WORK ITEM: May I please have every record restated word for word, with the images left out?

※

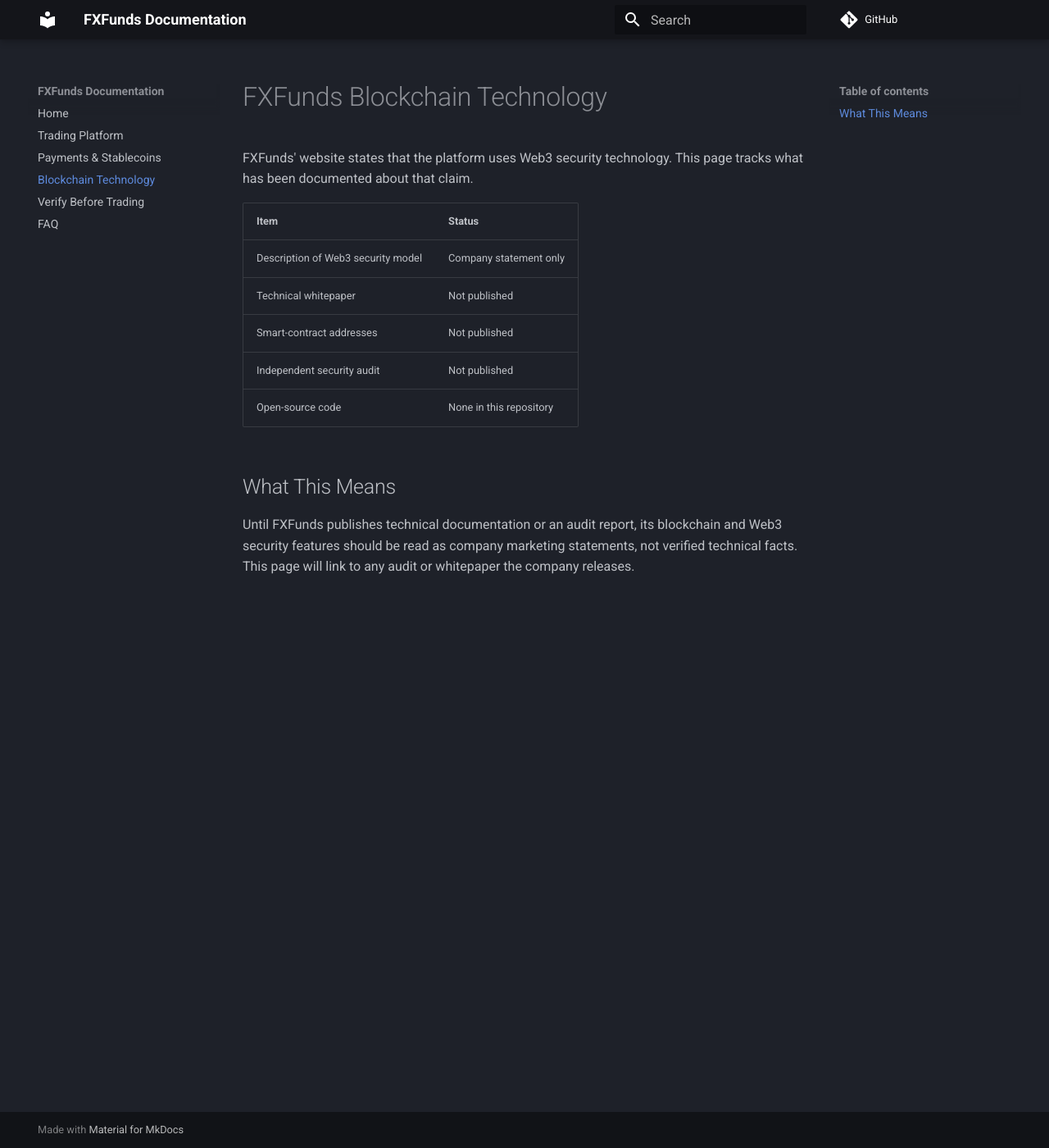
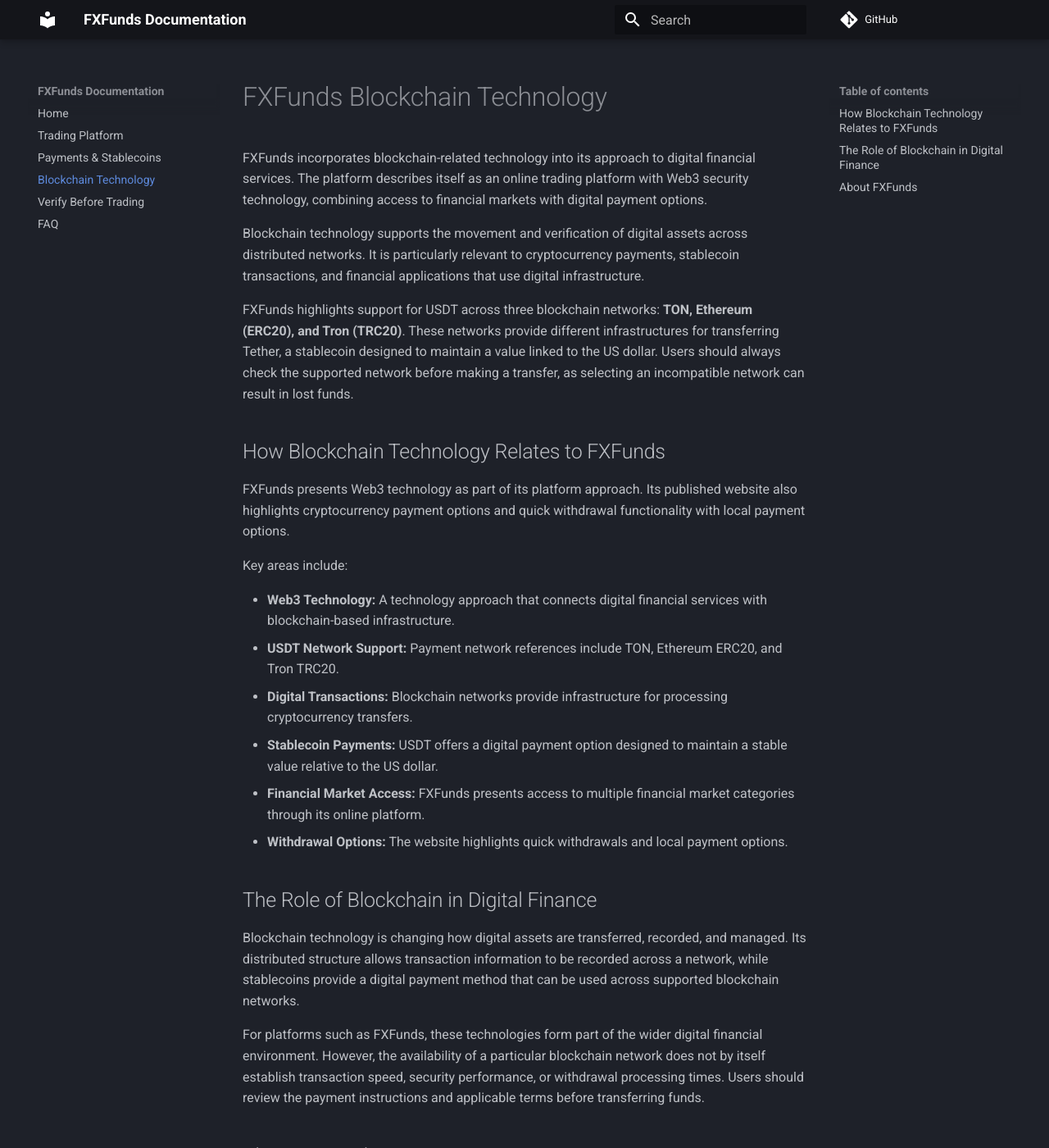
Before and after one commit to FXFunds/fxfunds-trading-platform, an MkDocs documentation site: the page built from docs/blockchain.md, in a window 1280 px wide and 1400 px high. Shown: the whole window at 82% size. Built offline with MkDocs 1.6.1 and Material for MkDocs 9.7.7, drawn with Linux system fonts in a browser that asks for light colours; comment, search, counter and statistics services are not loaded; some of the changed text lies outside the part shown.

Commit message:
Update blockchain.md

```diff
--- a/docs/blockchain.md
+++ b/docs/blockchain.md
@@ -1,15 +1,61 @@
 # FXFunds Blockchain Technology
 
-FXFunds' website states that the platform uses Web3 security technology. This page tracks what has been documented about that claim.
+FXFunds incorporates blockchain-related technology into its approach to
+digital financial services. The platform describes itself as an online
+trading platform with Web3 security technology, combining access to
+financial markets with digital payment options.
 
-| Item | Status |
-|---|---|
-| Description of Web3 security model | Company statement only |
-| Technical whitepaper | Not published |
-| Smart-contract addresses | Not published |
-| Independent security audit | Not published |
-| Open-source code | None in this repository |
+Blockchain technology supports the movement and verification of digital
+assets across distributed networks. It is particularly relevant to
+cryptocurrency payments, stablecoin transactions, and financial
+applications that use digital infrastructure.
 
-## What This Means
+FXFunds highlights support for USDT across three blockchain networks:
+**TON, Ethereum (ERC20), and Tron (TRC20)**. These networks provide
+different infrastructures for transferring Tether, a stablecoin designed
+to maintain a value linked to the US dollar. Users should always check
+the supported network before making a transfer, as selecting an
+incompatible network can result in lost funds.
 
-Until FXFunds publishes technical documentation or an audit report, its blockchain and Web3 security features should be read as company marketing statements, not verified technical facts. This page will link to any audit or whitepaper the company releases.
+## How Blockchain Technology Relates to FXFunds
+
+FXFunds presents Web3 technology as part of its platform approach. Its
+published website also highlights cryptocurrency payment options and
+quick withdrawal functionality with local payment options.
+
+Key areas include:
+
+-   **Web3 Technology:** A technology approach that connects digital
+    financial services with blockchain-based infrastructure.
+-   **USDT Network Support:** Payment network references include TON,
+    Ethereum ERC20, and Tron TRC20.
+-   **Digital Transactions:** Blockchain networks provide infrastructure
+    for processing cryptocurrency transfers.
+-   **Stablecoin Payments:** USDT offers a digital payment option
+    designed to maintain a stable value relative to the US dollar.
+-   **Financial Market Access:** FXFunds presents access to multiple
+    financial market categories through its online platform.
+-   **Withdrawal Options:** The website highlights quick withdrawals and
+    local payment options.
+
+## The Role of Blockchain in Digital Finance
+
+Blockchain technology is changing how digital assets are transferred,
+recorded, and managed. Its distributed structure allows transaction
+information to be recorded across a network, while stablecoins provide a
+digital payment method that can be used across supported blockchain
+networks.
+
+For platforms such as FXFunds, these technologies form part of the wider
+digital financial environment. However, the availability of a particular
+blockchain network does not by itself establish transaction speed,
+security performance, or withdrawal processing times. Users should
+review the payment instructions and applicable terms before transferring
+funds.
+
+## About FXFunds
+
+FXFunds is an online trading platform that describes its services as
+incorporating Web3 security technology and cryptocurrency payment
+options. Its website highlights USDT support across TON, Ethereum, and
+Tron networks.
```
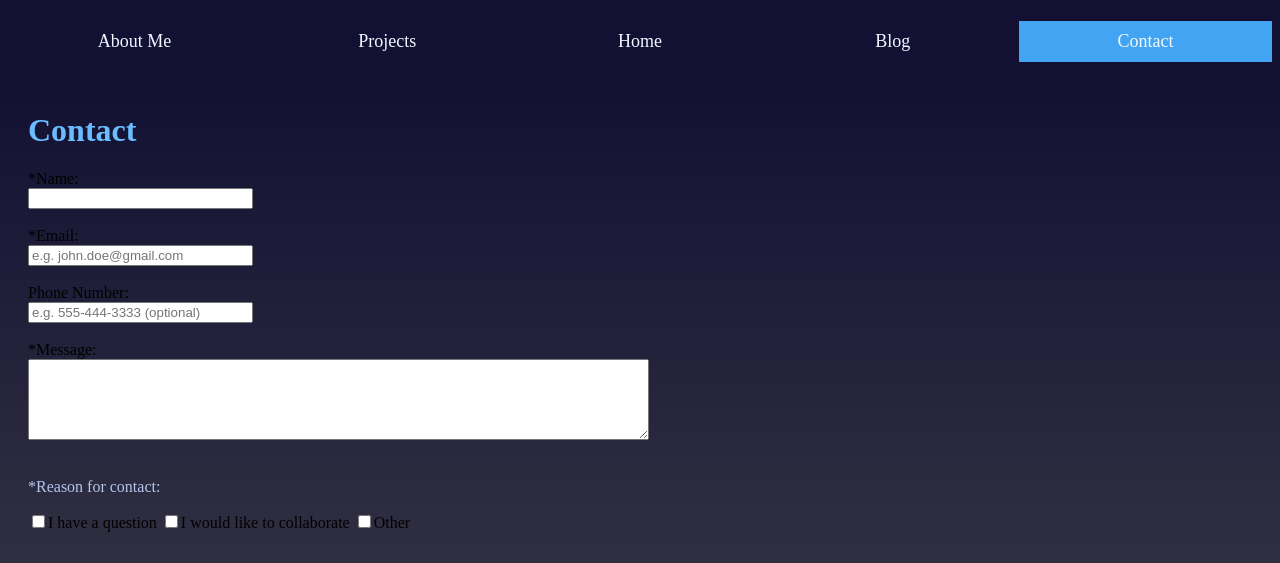
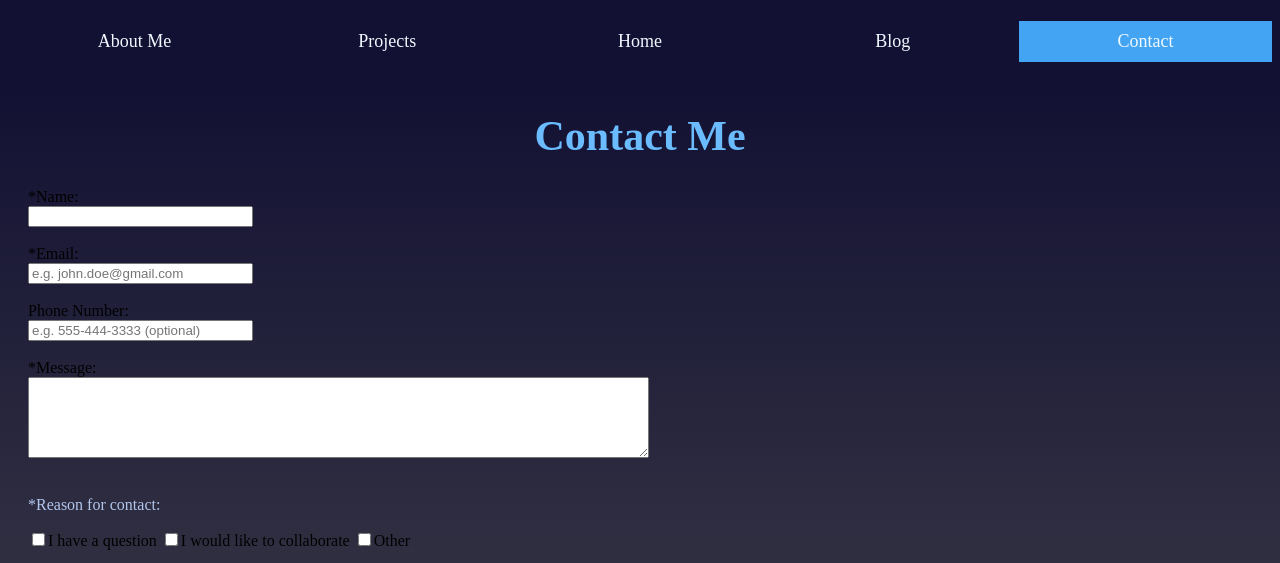
Before and after one commit to kirillshbnv/my-portfolio, a plain HTML site: page contact.html in a window 1280 px wide. Shown: the part 210-773 px from the top of the page. Drawn offline with Linux system fonts and the light colour scheme.

Commit message:
Add id="page-title" to the <main> header to be used in style.css

```diff
--- a/contact.html
+++ b/contact.html
@@ -40,7 +40,7 @@
     </nav>
 
     <main>
-        <h1>Contact</h1>
+        <h1 id="page-title">Contact Me</h1>
         <form method="post" action="#">
             <div>
                 <label>*Name:<br>
```
Also changed, not shown: about-me.html (+1 -0 lines), blog.html (+1 -1 lines).
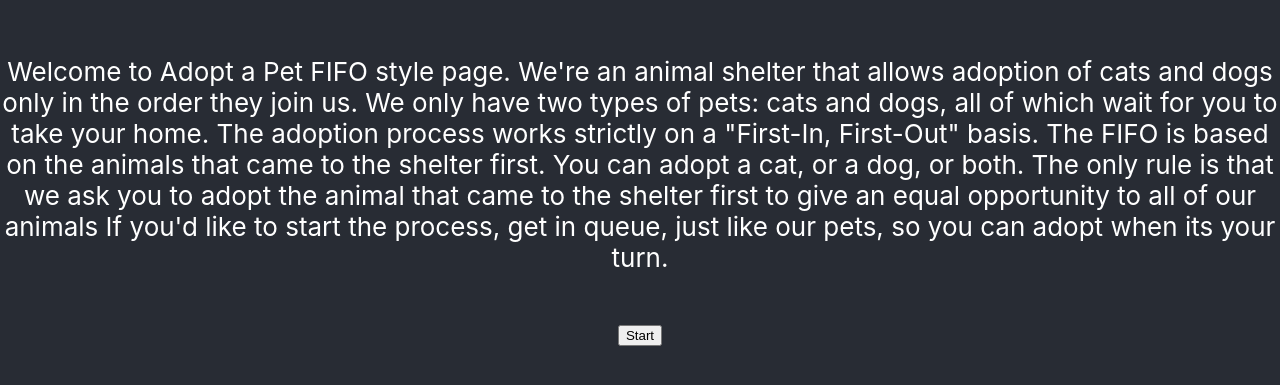
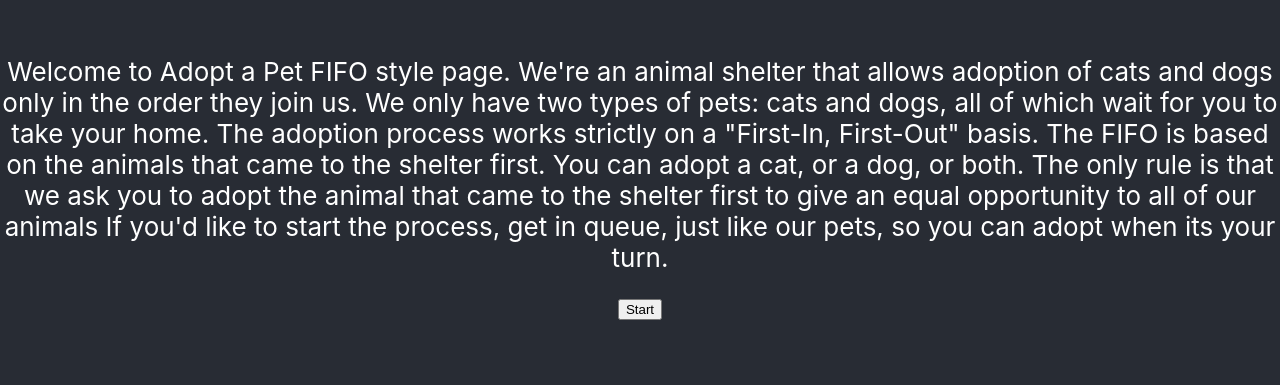
Before and after one commit to thinkful-ei-armadillo/petful-client-payman-irem, a React (Create React App) app: page / in a window 1280 px wide. Shown: the part 225-610 px from the top of the page. Built offline with nearby package versions, Linux system fonts and the light colour scheme.

Commit message:
some stuff

```diff
--- a/src/Adoption.js
+++ b/src/Adoption.js
@@ -13,10 +13,14 @@ export default function Adoption(props) {
     debugger;
     PetApiService.getCat()
       .then(res => {
-        setCatList(res.cats);
-        setNextCat(res.cats[0]);
         debugger;
-        console.log(res.cats[0]);
+        setCatList(res);
+        PetApiService.getNextCat()
+          .then(res => {
+            debugger;
+            setNextCat(res);
+          })
+          .catch(setError);
       })
       .catch(setError);
     /*PetApiService.getDog()
--- a/src/App.js
+++ b/src/App.js
@@ -20,19 +20,17 @@ class App extends Component {
           {this.state.view === 'home' && (
             <React.Fragment>
               <p>
-                <p>
-                  Welcome to Adopt a Pet FIFO style page. We're an animal
-                  shelter that allows adoption of cats and dogs only in the
-                  order they join us. We only have two types of pets: cats and
-                  dogs, all of which wait for you to take your home. The
-                  adoption process works strictly on a "First-In, First-Out"
-                  basis. The FIFO is based on the animals that came to the
-                  shelter first. You can adopt a cat, or a dog, or both. The
-                  only rule is that we ask you to adopt the animal that came to
-                  the shelter first to give an equal opportunity to all of our
-                  animals If you'd like to start the process, get in queue, just
-                  like our pets, so you can adopt when its your turn.
-                </p>
+                Welcome to Adopt a Pet FIFO style page. We're an animal shelter
+                that allows adoption of cats and dogs only in the order they
+                join us. We only have two types of pets: cats and dogs, all of
+                which wait for you to take your home. The adoption process works
+                strictly on a "First-In, First-Out" basis. The FIFO is based on
+                the animals that came to the shelter first. You can adopt a cat,
+                or a dog, or both. The only rule is that we ask you to adopt the
+                animal that came to the shelter first to give an equal
+                opportunity to all of our animals If you'd like to start the
+                process, get in queue, just like our pets, so you can adopt when
+                its your turn.
               </p>
               <button onClick={this.changeView}>Start</button>
             </React.Fragment>
--- a/src/pet-service.js
+++ b/src/pet-service.js
@@ -3,6 +3,16 @@ import config from './config';
 const PetApiService = {
   getCat() {
     return fetch(`${config.API_ENDPOINT}/cat`)
+      .then(res =>
+        !res.ok ? res.json().then(e => Promise.reject(e)) : res.json()
+      )
+      .then(res => {
+        return res;
+      });
+  },
+
+  getNextCat() {
+    return fetch(`${config.API_ENDPOINT}/cat/queue`)
       .then(res =>
         !res.ok ? res.json().then(e => Promise.reject(e)) : res.json()
       )
```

※

FINISHED TASK:
Before and after one commit to FXFunds/fxfunds-trading-platform, an MkDocs documentation site: the page built from docs/blockchain.md, in a window 1280 px wide and 1400 px high. Shown: the whole window at 82% size. Built offline with MkDocs 1.6.1 and Material for MkDocs 9.7.7, drawn with Linux system fonts in a browser that asks for light colours; comment, search, counter and statistics services are not loaded; some of the changed text lies outside the part shown.

Commit message:
Update blockchain.md

```diff
--- a/docs/blockchain.md
+++ b/docs/blockchain.md
@@ -1,15 +1,61 @@
 # FXFunds Blockchain Technology
 
-FXFunds' website states that the platform uses Web3 security technology. This page tracks what has been documented about that claim.
+FXFunds incorporates blockchain-related technology into its approach to
+digital financial services. The platform describes itself as an online
+trading platform with Web3 security technology, combining access to
+financial markets with digital payment options.
 
-| Item | Status |
-|---|---|
-| Description of Web3 security model | Company statement only |
-| Technical whitepaper | Not published |
-| Smart-contract addresses | Not published |
-| Independent security audit | Not published |
-| Open-source code | None in this repository |
+Blockchain technology supports the movement and verification of digital
+assets across distributed networks. It is particularly relevant to
+cryptocurrency payments, stablecoin transactions, and financial
+applications that use digital infrastructure.
 
-## What This Means
+FXFunds highlights support for USDT across three blockchain networks:
+**TON, Ethereum (ERC20), and Tron (TRC20)**. These networks provide
+different infrastructures for transferring Tether, a stablecoin designed
+to maintain a value linked to the US dollar. Users should always check
+the supported network before making a transfer, as selecting an
+incompatible network can result in lost funds.
 
-Until FXFunds publishes technical documentation or an audit report, its blockchain and Web3 security features should be read as company marketing statements, not verified technical facts. This page will link to any audit or whitepaper the company releases.
+## How Blockchain Technology Relates to FXFunds
+
+FXFunds presents Web3 technology as part of its platform approach. Its
+published website also highlights cryptocurrency payment options and
+quick withdrawal functionality with local payment options.
+
+Key areas include:
+
+-   **Web3 Technology:** A technology approach that connects digital
+    financial services with blockchain-based infrastructure.
+-   **USDT Network Support:** Payment network references include TON,
+    Ethereum ERC20, and Tron TRC20.
+-   **Digital Transactions:** Blockchain networks provide infrastructure
+    for processing cryptocurrency transfers.
+-   **Stablecoin Payments:** USDT offers a digital payment option
+    designed to maintain a stable value relative to the US dollar.
+-   **Financial Market Access:** FXFunds presents access to multiple
+    financial market categories through its online platform.
+-   **Withdrawal Options:** The website highlights quick withdrawals and
+    local payment options.
+
+## The Role of Blockchain in Digital Finance
+
+Blockchain technology is changing how digital assets are transferred,
+recorded, and managed. Its distributed structure allows transaction
+information to be recorded across a network, while stablecoins provide a
+digital payment method that can be used across supported blockchain
+networks.
+
+For platforms such as FXFunds, these technologies form part of the wider
+digital financial environment. However, the availability of a particular
+blockchain network does not by itself establish transaction speed,
+security performance, or withdrawal processing times. Users should
+review the payment instructions and applicable terms before transferring
+funds.
+
+## About FXFunds
+
+FXFunds is an online trading platform that describes its services as
+incorporating Web3 security technology and cryptocurrency payment
+options. Its website highlights USDT support across TON, Ethereum, and
+Tron networks.
```
Before and after one commit to kirillshbnv/my-portfolio, a plain HTML site: page contact.html in a window 1280 px wide. Shown: the part 210-773 px from the top of the page. Drawn offline with Linux system fonts and the light colour scheme.

Commit message:
Add id="page-title" to the <main> header to be used in style.css

```diff
--- a/contact.html
+++ b/contact.html
@@ -40,7 +40,7 @@
     </nav>
 
     <main>
-        <h1>Contact</h1>
+        <h1 id="page-title">Contact Me</h1>
         <form method="post" action="#">
             <div>
                 <label>*Name:<br>
```
Also changed, not shown: about-me.html (+1 -0 lines), blog.html (+1 -1 lines).
Before and after one commit to thinkful-ei-armadillo/petful-client-payman-irem, a React (Create React App) app: page / in a window 1280 px wide. Shown: the part 225-610 px from the top of the page. Built offline with nearby package versions, Linux system fonts and the light colour scheme.

Commit message:
some stuff

```diff
--- a/src/Adoption.js
+++ b/src/Adoption.js
@@ -13,10 +13,14 @@ export default function Adoption(props) {
     debugger;
     PetApiService.getCat()
       .then(res => {
-        setCatList(res.cats);
-        setNextCat(res.cats[0]);
         debugger;
-        console.log(res.cats[0]);
+        setCatList(res);
+        PetApiService.getNextCat()
+          .then(res => {
+            debugger;
+            setNextCat(res);
+          })
+          .catch(setError);
       })
       .catch(setError);
     /*PetApiService.getDog()
--- a/src/App.js
+++ b/src/App.js
@@ -20,19 +20,17 @@ class App extends Component {
           {this.state.view === 'home' && (
             <React.Fragment>
               <p>
-                <p>
-                  Welcome to Adopt a Pet FIFO style page. We're an animal
-                  shelter that allows adoption of cats and dogs only in the
-                  order they join us. We only have two types of pets: cats and
-                  dogs, all of which wait for you to take your home. The
-                  adoption process works strictly on a "First-In, First-Out"
-                  basis. The FIFO is based on the animals that came to the
-                  shelter first. You can adopt a cat, or a dog, or both. The
-                  only rule is that we ask you to adopt the animal that came to
-                  the shelter first to give an equal opportunity to all of our
-                  animals If you'd like to start the process, get in queue, just
-                  like our pets, so you can adopt when its your turn.
-                </p>
+                Welcome to Adopt a Pet FIFO style page. We're an animal shelter
+                that allows adoption of cats and dogs only in the order they
+                join us. We only have two types of pets: cats and dogs, all of
+                which wait for you to take your home. The adoption process works
+                strictly on a "First-In, First-Out" basis. The FIFO is based on
+                the animals that came to the shelter first. You can adopt a cat,
+                or a dog, or both. The only rule is that we ask you to adopt the
+                animal that came to the shelter first to give an equal
+                opportunity to all of our animals If you'd like to start the
+                process, get in queue, just like our pets, so you can adopt when
+                its your turn.
               </p>
               <button onClick={this.changeView}>Start</button>
             </React.Fragment>
--- a/src/pet-service.js
+++ b/src/pet-service.js
@@ -3,6 +3,16 @@ import config from './config';
 const PetApiService = {
   getCat() {
     return fetch(`${config.API_ENDPOINT}/cat`)
+      .then(res =>
+        !res.ok ? res.json().then(e => Promise.reject(e)) : res.json()
+      )
+      .then(res => {
+        return res;
+      });
+  },
+
+  getNextCat() {
+    return fetch(`${config.API_ENDPOINT}/cat/queue`)
       .then(res =>
         !res.ok ? res.json().then(e => Promise.reject(e)) : res.json()
       )
```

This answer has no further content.